DATASET EXTRACT Block Start

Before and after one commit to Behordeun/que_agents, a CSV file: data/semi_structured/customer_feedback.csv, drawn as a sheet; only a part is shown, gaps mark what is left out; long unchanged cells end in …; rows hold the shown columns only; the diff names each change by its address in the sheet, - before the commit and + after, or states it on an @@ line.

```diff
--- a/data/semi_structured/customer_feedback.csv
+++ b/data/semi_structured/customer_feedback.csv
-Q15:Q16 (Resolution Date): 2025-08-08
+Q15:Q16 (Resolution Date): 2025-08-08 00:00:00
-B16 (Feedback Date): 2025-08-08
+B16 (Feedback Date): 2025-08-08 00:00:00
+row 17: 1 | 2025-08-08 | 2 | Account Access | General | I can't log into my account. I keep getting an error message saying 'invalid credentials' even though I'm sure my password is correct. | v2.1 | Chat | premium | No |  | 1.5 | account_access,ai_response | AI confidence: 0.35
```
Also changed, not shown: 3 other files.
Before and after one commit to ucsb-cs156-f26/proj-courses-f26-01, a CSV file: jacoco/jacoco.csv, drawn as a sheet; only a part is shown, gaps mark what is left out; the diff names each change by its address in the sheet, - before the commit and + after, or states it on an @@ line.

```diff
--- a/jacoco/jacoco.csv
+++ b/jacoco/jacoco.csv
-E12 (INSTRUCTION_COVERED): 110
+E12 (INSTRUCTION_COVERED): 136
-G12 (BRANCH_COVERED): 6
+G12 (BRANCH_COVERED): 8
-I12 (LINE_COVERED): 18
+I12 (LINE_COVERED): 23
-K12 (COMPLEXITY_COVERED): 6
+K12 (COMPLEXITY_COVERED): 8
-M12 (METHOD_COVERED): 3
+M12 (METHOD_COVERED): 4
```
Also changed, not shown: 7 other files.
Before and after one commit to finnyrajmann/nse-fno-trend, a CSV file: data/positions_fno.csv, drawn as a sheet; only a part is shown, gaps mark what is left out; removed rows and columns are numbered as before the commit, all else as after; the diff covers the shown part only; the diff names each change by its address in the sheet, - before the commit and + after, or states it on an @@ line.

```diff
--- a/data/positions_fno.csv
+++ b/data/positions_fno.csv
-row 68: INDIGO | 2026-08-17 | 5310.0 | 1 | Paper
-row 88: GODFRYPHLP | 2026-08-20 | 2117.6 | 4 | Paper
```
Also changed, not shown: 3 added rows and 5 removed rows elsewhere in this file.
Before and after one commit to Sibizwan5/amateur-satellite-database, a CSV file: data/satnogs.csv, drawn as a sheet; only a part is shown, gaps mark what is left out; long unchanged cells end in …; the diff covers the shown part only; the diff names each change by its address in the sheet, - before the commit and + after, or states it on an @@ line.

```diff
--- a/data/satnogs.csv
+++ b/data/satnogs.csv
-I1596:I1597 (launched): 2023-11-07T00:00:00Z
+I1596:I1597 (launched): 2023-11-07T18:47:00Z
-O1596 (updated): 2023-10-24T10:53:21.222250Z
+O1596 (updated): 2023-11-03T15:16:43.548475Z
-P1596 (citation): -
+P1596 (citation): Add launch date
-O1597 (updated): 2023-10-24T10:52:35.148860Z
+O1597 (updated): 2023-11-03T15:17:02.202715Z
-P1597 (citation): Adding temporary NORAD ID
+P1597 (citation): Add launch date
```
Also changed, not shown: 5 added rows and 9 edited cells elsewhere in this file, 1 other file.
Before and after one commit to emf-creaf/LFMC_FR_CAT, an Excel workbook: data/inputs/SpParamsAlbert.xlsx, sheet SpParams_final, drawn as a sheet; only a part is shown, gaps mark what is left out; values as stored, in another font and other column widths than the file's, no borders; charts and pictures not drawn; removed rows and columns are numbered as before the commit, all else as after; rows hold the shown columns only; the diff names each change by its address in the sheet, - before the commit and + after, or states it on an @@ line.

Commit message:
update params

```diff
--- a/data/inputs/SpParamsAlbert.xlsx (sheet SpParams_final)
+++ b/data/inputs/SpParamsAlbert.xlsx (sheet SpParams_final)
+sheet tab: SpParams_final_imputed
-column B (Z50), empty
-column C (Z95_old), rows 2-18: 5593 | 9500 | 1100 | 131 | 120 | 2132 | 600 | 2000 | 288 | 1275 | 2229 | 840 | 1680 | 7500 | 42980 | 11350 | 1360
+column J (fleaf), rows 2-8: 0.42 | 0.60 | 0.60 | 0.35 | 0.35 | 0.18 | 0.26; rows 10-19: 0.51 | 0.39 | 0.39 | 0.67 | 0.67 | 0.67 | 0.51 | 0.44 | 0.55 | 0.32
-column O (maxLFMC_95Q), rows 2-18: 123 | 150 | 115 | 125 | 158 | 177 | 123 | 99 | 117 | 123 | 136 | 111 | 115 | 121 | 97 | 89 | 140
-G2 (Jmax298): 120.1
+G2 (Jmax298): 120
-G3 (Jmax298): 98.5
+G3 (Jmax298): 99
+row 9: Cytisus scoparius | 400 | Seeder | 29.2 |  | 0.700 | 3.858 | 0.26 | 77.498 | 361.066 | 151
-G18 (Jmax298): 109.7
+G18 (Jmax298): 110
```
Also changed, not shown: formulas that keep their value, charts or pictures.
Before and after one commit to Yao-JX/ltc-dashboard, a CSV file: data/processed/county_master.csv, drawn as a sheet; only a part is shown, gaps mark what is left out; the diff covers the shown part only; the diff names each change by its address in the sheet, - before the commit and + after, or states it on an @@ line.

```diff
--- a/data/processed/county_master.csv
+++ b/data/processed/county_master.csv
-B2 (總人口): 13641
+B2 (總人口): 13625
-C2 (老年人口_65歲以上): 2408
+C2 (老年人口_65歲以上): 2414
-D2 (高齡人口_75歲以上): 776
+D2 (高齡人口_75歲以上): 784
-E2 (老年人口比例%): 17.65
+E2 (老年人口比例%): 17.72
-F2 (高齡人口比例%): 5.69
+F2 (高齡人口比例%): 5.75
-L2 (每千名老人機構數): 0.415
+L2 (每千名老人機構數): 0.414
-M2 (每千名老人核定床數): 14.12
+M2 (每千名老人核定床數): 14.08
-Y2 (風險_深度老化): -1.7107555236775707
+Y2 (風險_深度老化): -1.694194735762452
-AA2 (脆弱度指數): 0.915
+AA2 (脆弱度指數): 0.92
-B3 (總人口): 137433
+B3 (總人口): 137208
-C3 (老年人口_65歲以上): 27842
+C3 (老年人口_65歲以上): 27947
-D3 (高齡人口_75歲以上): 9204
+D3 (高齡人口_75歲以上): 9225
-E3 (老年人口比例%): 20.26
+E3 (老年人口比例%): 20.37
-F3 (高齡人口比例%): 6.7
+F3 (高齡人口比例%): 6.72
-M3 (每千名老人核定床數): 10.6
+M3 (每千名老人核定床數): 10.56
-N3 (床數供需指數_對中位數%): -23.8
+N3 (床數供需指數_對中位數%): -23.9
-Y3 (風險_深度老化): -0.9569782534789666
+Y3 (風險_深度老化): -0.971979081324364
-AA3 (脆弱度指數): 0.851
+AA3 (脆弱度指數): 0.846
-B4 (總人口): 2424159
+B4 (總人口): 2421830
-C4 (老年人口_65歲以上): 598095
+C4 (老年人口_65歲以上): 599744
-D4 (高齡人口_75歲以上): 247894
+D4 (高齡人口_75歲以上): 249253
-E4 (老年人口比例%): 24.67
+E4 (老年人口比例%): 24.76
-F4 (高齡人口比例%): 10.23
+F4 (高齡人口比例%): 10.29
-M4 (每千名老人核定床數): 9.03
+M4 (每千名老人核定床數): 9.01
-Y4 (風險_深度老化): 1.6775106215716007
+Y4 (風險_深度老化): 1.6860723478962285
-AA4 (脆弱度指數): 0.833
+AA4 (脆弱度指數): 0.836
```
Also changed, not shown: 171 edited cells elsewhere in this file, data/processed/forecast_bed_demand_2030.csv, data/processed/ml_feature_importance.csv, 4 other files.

DATASET EXTRACT Block End

- [DIRECTIONS FOR THIS TASK] Filter the entries above and copy only the lines that hold "rows".

- [ANSWER BOX]
Before and after one commit to Behordeun/que_agents, a CSV file: data/semi_structured/customer_feedback.csv, drawn as a sheet; only a part is shown, gaps mark what is left out; long unchanged cells end in …; rows hold the shown columns only; the diff names each change by its address in the sheet, - before the commit and + after, or states it on an @@ line.
Before and after one commit to finnyrajmann/nse-fno-trend, a CSV file: data/positions_fno.csv, drawn as a sheet; only a part is shown, gaps mark what is left out; removed rows and columns are numbered as before the commit, all else as after; the diff covers the shown part only; the diff names each change by its address in the sheet, - before the commit and + after, or states it on an @@ line.
Also changed, not shown: 3 added rows and 5 removed rows elsewhere in this file.
Also changed, not shown: 5 added rows and 9 edited cells elsewhere in this file, 1 other file.
Before and after one commit to emf-creaf/LFMC_FR_CAT, an Excel workbook: data/inputs/SpParamsAlbert.xlsx, sheet SpParams_final, drawn as a sheet; only a part is shown, gaps mark what is left out; values as stored, in another font and other column widths than the file's, no borders; charts and pictures not drawn; removed rows and columns are numbered as before the commit, all else as after; rows hold the shown columns only; the diff names each change by its address in the sheet, - before the commit and + after, or states it on an @@ line.
-column C (Z95_old), rows 2-18: 5593 | 9500 | 1100 | 131 | 120 | 2132 | 600 | 2000 | 288 | 1275 | 2229 | 840 | 1680 | 7500 | 42980 | 11350 | 1360
+column J (fleaf), rows 2-8: 0.42 | 0.60 | 0.60 | 0.35 | 0.35 | 0.18 | 0.26; rows 10-19: 0.51 | 0.39 | 0.39 | 0.67 | 0.67 | 0.67 | 0.51 | 0.44 | 0.55 | 0.32
-column O (maxLFMC_95Q), rows 2-18: 123 | 150 | 115 | 125 | 158 | 177 | 123 | 99 | 117 | 123 | 136 | 111 | 115 | 121 | 97 | 89 | 140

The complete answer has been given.